§ Web page revision data:
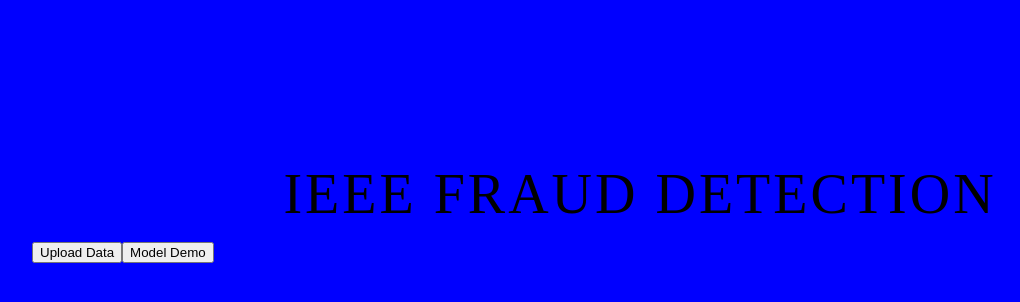
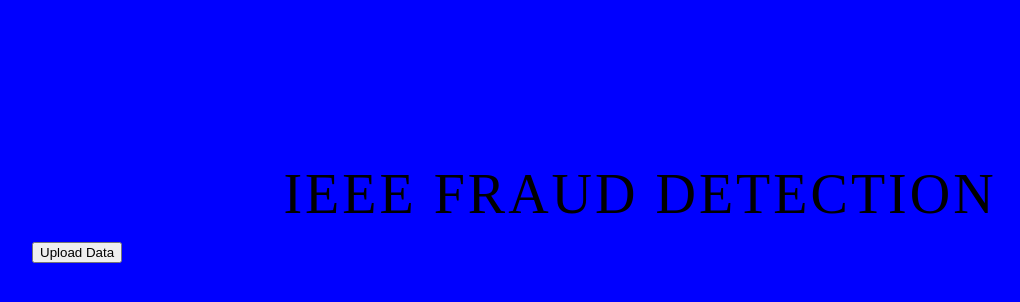
Before and after one commit to JoshSpangler96/IEEE-CIS-Fraud-Detection, a Flask app: page / in a window 1280 px wide. Shown: the top 302 px of the page, without its empty margins (0-1020 px from the left). Run offline with Flask 2, Linux system fonts and the light colour scheme.

Commit message:
updated html for aws instance

```diff
--- a/predict_api/app.py
+++ b/predict_api/app.py
@@ -19,22 +19,6 @@
 @app.route('/')
 def home():
     return render_template('home.html')
-
-
-@app.route('/predict_demo', methods=["POST"])
-def predict_demo():
-    model = pickle.load(open('/app/model/lgb_model.pkl', 'rb'))
-    df_id = pd.read_csv('/app/data/demo_identity.csv')
-    df_tran = pd.read_csv('/app/data/demo_transaction.csv')
-    df = pipelines.ieee_test_pipeline(
-        identity=df_id,
-        transaction=df_tran
-    )
-    logging.info('Predicting Test Data')
-    output = model.predict(df)
-    output = dict(enumerate(output.flatten(), 1))
-    logging.info('Finished Predicting Test Data')
-    return jsonify(output)
 
 
 @app.route('/upload', methods=['GET', 'POST'])
@@ -63,6 +47,22 @@
         return jsonify(output)
 
 
+# @app.route('/predict_demo', methods=["POST"])
+# def predict_demo():
+#     model = pickle.load(open('/app/model/lgb_model.pkl', 'rb'))
+#     df_id = pd.read_csv('/app/data/demo_identity.csv')
+#     df_tran = pd.read_csv('/app/data/demo_transaction.csv')
+#     df = pipelines.ieee_test_pipeline(
+#         identity=df_id,
+#         transaction=df_tran
+#     )
+#     logging.info('Predicting Test Data')
+#     output = model.predict(df)
+#     output = dict(enumerate(output.flatten(), 1))
+#     logging.info('Finished Predicting Test Data')
+#     return jsonify(output)
+
+
 # @app.route('/train', methods=["POST"])
 # def train():
 #     parser = reqparse.RequestParser()
--- a/predict_api/templates/home.html
+++ b/predict_api/templates/home.html
@@ -9,11 +9,8 @@
                 <div style="margin-top:130px">
                     <h1>IEEE Fraud Detection</h1>
                     <div style="display: inline-block; ">
-                        <form action="http://loc.alhost:1080/upload" method="POST" enctype = "multipart/form-data" style="float:left;" >
+                        <form action="http://ec2-34-222-94-203.us-west-2.compute.amazonaws.com/:1080/upload" method="POST" enctype = "multipart/form-data" style="float:left;" >
                             <p><input type="submit" value="Upload Data"/></p>
-                        </form>
-                        <form action="http://localhost:1080/predict_demo" method="POST" enctype = "multipart/form-data" style="float:right;" >
-                            <p><input type="submit" value="Model Demo"/></p>
                         </form>
                     </div>
                 </div>
--- a/predict_api/templates/upload.html
+++ b/predict_api/templates/upload.html
@@ -1,11 +1,11 @@
 <!DOCTYPE html>
 <html lang="en">
   <body>
-    <form action="http://localhost:1080/predict" method="POST" enctype = "multipart/form-data">
+    <form action="http://ec2-34-222-94-203.us-west-2.compute.amazonaws.com/:1080/predict" method="POST" enctype = "multipart/form-data">
       <p>Please Enter Identity file</p>
-      <p><input type="file" name="id" /></p>
+      <p><input type="file" name='id' /></p>
       <p>Please Enter Transaction file</p>
-      <p><input type="file" name="tran" /></p>
+      <p><input type="file" name='tran' /></p>
       <p><input type="submit"/></p>
     </form>
   </body>
```
Also changed, not shown: 2 other files.
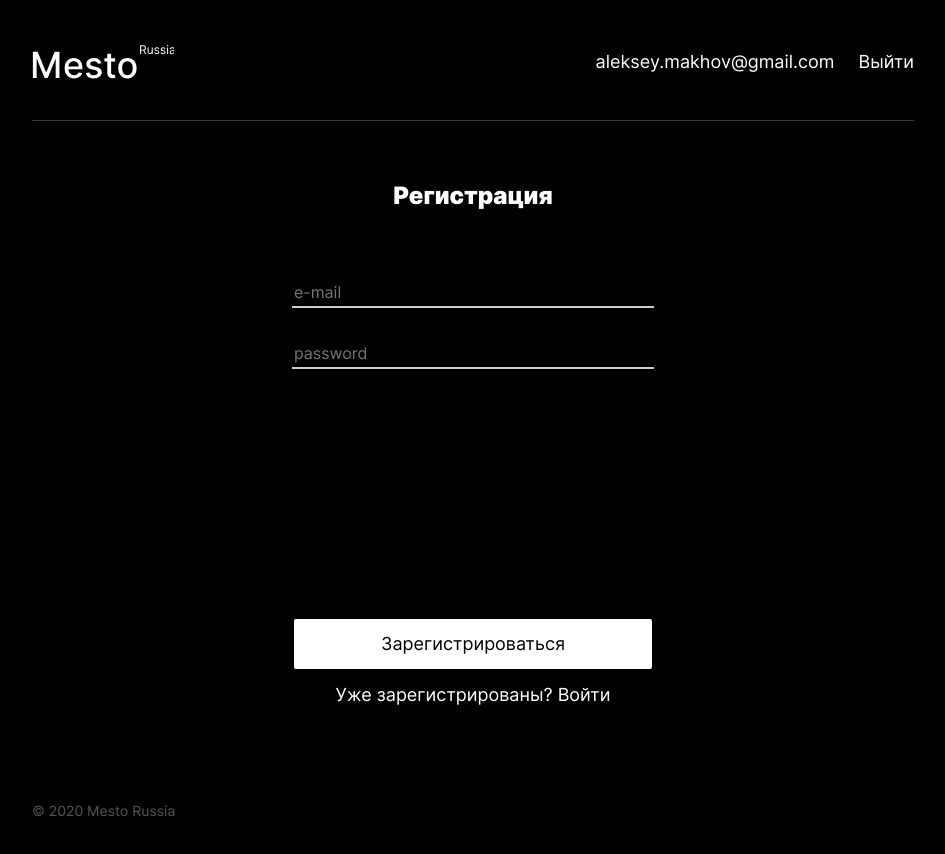
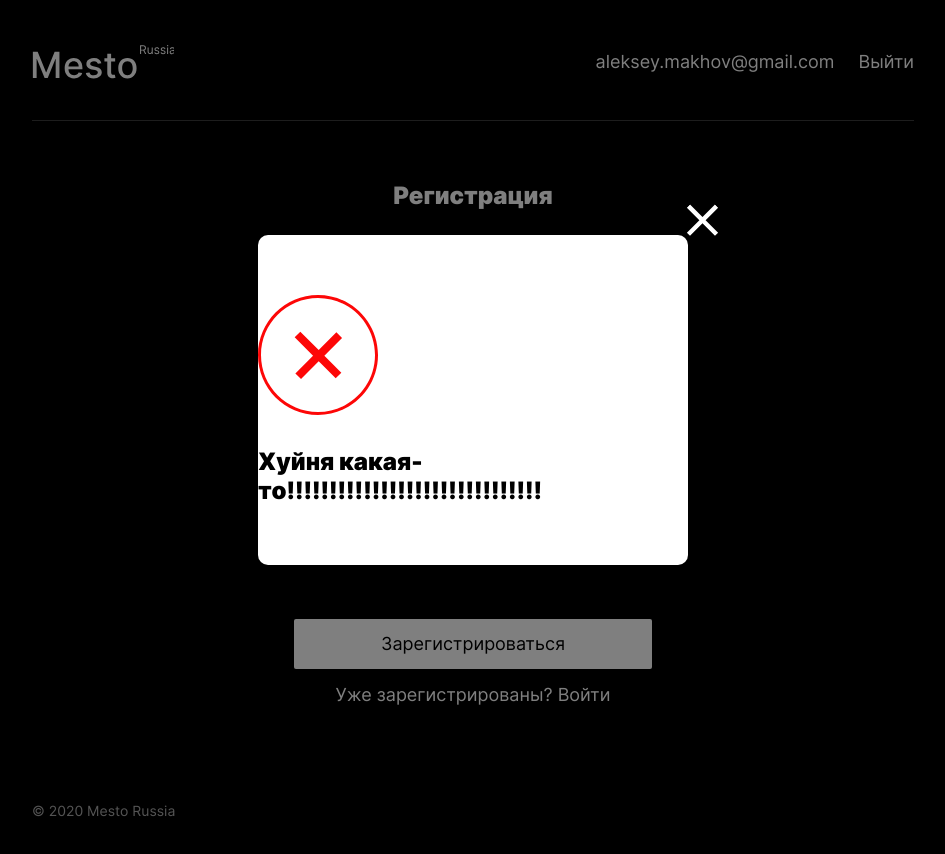
Before and after one commit to AlekseiMakhov/react-mesto-auth, a React (Create React App) app: page / in a window 1280 px wide. Both pictures are taken after a click on the element "Уже зарегистрированы? Войти". Shown: the top 854 px of the page, without its empty margins (167-1112 px from the left). Built offline with nearby package versions, Linux system fonts and the light colour scheme; no server answers.

Commit message:
dev: added messageWindow

```diff
--- /dev/null
+++ b/src/blocks/popup-info/__close-button/popup-info__close-button.css
@@ -0,0 +1,30 @@
+.popup-info__close-button {
+    background-image: url(../../../images/Close_Icon.svg);
+    width: 41px;
+    height: 41px;
+    position: absolute;
+    transform: rotate(45deg);
+    object-fit: cover;
+    background-size: cover;
+    padding: 0;
+    top: -35px;
+    right: -35px;
+    z-index: 2;
+    border: none;
+    cursor: pointer;
+    background-color: transparent;
+    outline: 0;
+}
+
+.popup-info__close-button:hover {
+    opacity: 0.6;
+}
+
+@media screen and (max-width: 620px) {
+    .popup-info__close-button {
+        width: 25px;
+        height: 25px;
+        top: -40px;
+        right: 130px;
+    }
+}
--- /dev/null
+++ b/src/blocks/popup-info/__icon/_type_abort/popup-info__icon_type_abort.css
@@ -0,0 +1,3 @@
+.popup-info__icon_type_abort {
+    background-image: url(../../../../images/Abort.svg);
+}
--- /dev/null
+++ b/src/blocks/popup-info/__icon/popup-info__icon.css
@@ -0,0 +1,11 @@
+.popup-info__icon {
+    background-image: url(../../../images/Union.svg);
+    width: 120px;
+    height: 120px;
+    object-fit: cover;
+    background-size: cover;
+    padding: 0;
+    border: none;
+    background-color: transparent;
+    margin: 60px 0 32px;
+}
--- /dev/null
+++ b/src/blocks/popup-info/__message/popup-info__message.css
@@ -0,0 +1,6 @@
+.popup-info__message{
+    font-size: 24px;
+    font-weight: 900;
+    line-height: 29px;
+    margin: 0 0 60px;
+}
--- /dev/null
+++ b/src/blocks/popup-info/popup-info.css
@@ -0,0 +1,25 @@
+@import url(./__close-button/popup-info__close-button.css);
+@import url(./__icon/popup-info__icon.css);
+@import url(./__icon/_type_abort/popup-info__icon_type_abort.css);
+@import url(./__message/popup-info__message.css);
+
+.popup-info {
+    width: 430px;
+    border-radius: 10px;
+    box-shadow: 0px 0px 25px rgba(0, 0, 0, 0.15);
+    z-index: 2;
+    color: #000;
+    background-color: #fff;
+    display: flex;
+    flex-direction: column;
+    position: relative;
+    justify-items: center;
+}
+
+@media screen and (max-width: 620px) {
+    .popup-info {
+        width: 260px;
+        box-shadow: 0px 0px 20px rgba(0, 0, 0, 0.15);
+        border-radius: 8px;
+    }
+}
--- a/src/components/App.js
+++ b/src/components/App.js
@@ -12,12 +12,16 @@ import ValidationContext from '../contexts/ValidationContext';
 import LoadingState from '../contexts/LoadingState';
 import api from '../utils/Api';
 import SignIn from './SignUp';
+import PopupWithAlert from './PopupWithAlert';
+import SignUp from './SignUp';
 
 function App() {
   const [isEditAvatarPopupOpen, setIsEditAvatarPopupOpen] = useState(false);
   const [isEditProfilePopupOpen, setIsEditProfilePopupOpen] = useState(false);
   const [isAddPlacePopupOpen, setIsAddPlacePopupOpen] = useState(false);
   const [isPopupWithSubmitOpen, setIsPopupWithSubmitOpen] = useState(false);
+  const [isShowAlertOpen, setIsShowAlertOpen] = useState(false);
+  const [signInState, setSignInState] = useState(false);
   const [selectedCard, setSelectedCard] = useState(false);
   const [loadingText, setLoadingText] = useState('');
   const [card, setCard] = useState({});
@@ -67,6 +71,7 @@ function App() {
     setvalidationContext({ validation: [true, true], validationText: ['', ''], isValid: true });
     document.addEventListener('keydown', handleEscButton);
   }
+
   // Открытие формы добавления карточки
   function handleAddPlaceClick() {
     setIsAddPlacePopupOpen(true);
@@ -75,6 +80,13 @@ function App() {
     setvalidationContext({ validation: [true, true], validationText: ['', ''], isValid: false });
     document.addEventListener('keydown', handleEscButton);
   }
+
+  function handleSignInClick() {
+    setIsShowAlertOpen(true);
+    setSignInState(true);
+    document.addEventListener('keydown', handleEscButton);
+  }
+
   // Отмена всплытия для закрытия по клику по оверлею
   function noClose(e) {
     e.stopPropagation();
@@ -177,6 +189,7 @@ function App() {
     setIsAddPlacePopupOpen(false);
     setIsPopupWithSubmitOpen(false);
     setSelectedCard(false);
+    setIsShowAlertOpen(false);
     document.removeEventListener('keydown', handleEscButton);
     setvalidationContext({ validation: [], validationText: [], isValid: false });
     setCard({});
@@ -187,7 +200,8 @@ function App() {
         <CurrentUserContext.Provider value={currentUser}>
             <Header user="aleksey.makhov@gmail.com" buttonText="Выйти"/>
 
-            {!currentUser ? <Main
+            {!currentUser
+              ? <Main
                   onEditProfile={handleEditProfileClick}
                   onEditAvatar={handleEditAvatarClick}
                   onAddPlace={handleAddPlaceClick}
@@ -195,7 +209,9 @@ function App() {
                   onCardLike={handleCardLike}
                   onDeleteCard={handleDeleteCardClick}
                   cards={cards}
-            /> : <SignIn />}
+              />
+              : <SignIn onSignInClick={handleSignInClick} />
+            }
 
             <Footer />
 
@@ -242,6 +258,13 @@ function App() {
                 card={card}
                 noClose={noClose}
             />
+            <PopupWithAlert
+                success={signInState}
+                isOpen={isShowAlertOpen}
+                onClose={closeAllPopups}
+                messageText={'Хуйня какая-то!!!!!!!!!!!!!!!!!!!!!!!!!!!!!!'}
+                noClose={noClose}
+            />
         </CurrentUserContext.Provider>
   );
 }
--- /dev/null
+++ b/src/components/PopupWithAlert.js
@@ -0,0 +1,23 @@
+import cn from 'classnames';
+
+function PopupWithAlert({
+    isOpen,
+    success,
+    messageText,
+    noClose,
+    onClose
+})
+
+{
+    return (
+        <section className={cn('popup', { 'popup_opened': isOpen })} onClick={onClose}>
+            <div className="popup-info" onClick={noClose}>
+                <button type="button" name="Закрыть" className="popup-info__close-button" onClick={onClose}></button>
+                <div className={cn('popup-info__icon', { 'popup-info__icon_type_abort': success })}></div>
+                <p className="popup-info__message">{messageText}</p>
+            </div>
+        </section>
+    );
+}
+
+export default PopupWithAlert;
--- a/src/components/SignUp.js
+++ b/src/components/SignUp.js
@@ -1,4 +1,4 @@
-function SignIn({onSignUpClick, onSignInClick}) {
+function SignUp({onSignUpClick, onSignInClick}) {
     return (
         <section className="sign">
             <h2 className="sign__title">Регистрация</h2>
@@ -10,4 +10,4 @@ function SignIn({onSignUpClick, onSignInClick}) {
     );
 }
 
-export default SignIn;
+export default SignUp;
--- a/src/index.css
+++ b/src/index.css
@@ -17,3 +17,4 @@
 @import url(./blocks/like/like.css);
 @import url(./blocks/avatar/avatar.css);
 @import url(./blocks/sign/sign.css);
+@import url(./blocks/popup-info/popup-info.css);
```
Also changed, not shown: src/images/Abort.svg (added), src/images/Union.svg (added). Lines whose indentation alone changed are shown as unchanged.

§ TASK REQUIREMENTS: If a line in the records above has the word "setIsAddPlacePopupOpen", copy it out.

§ SOLUTION FOR THIS TASK:
   const [isAddPlacePopupOpen, setIsAddPlacePopupOpen] = useState(false);
     setIsAddPlacePopupOpen(true);
     setIsAddPlacePopupOpen(false);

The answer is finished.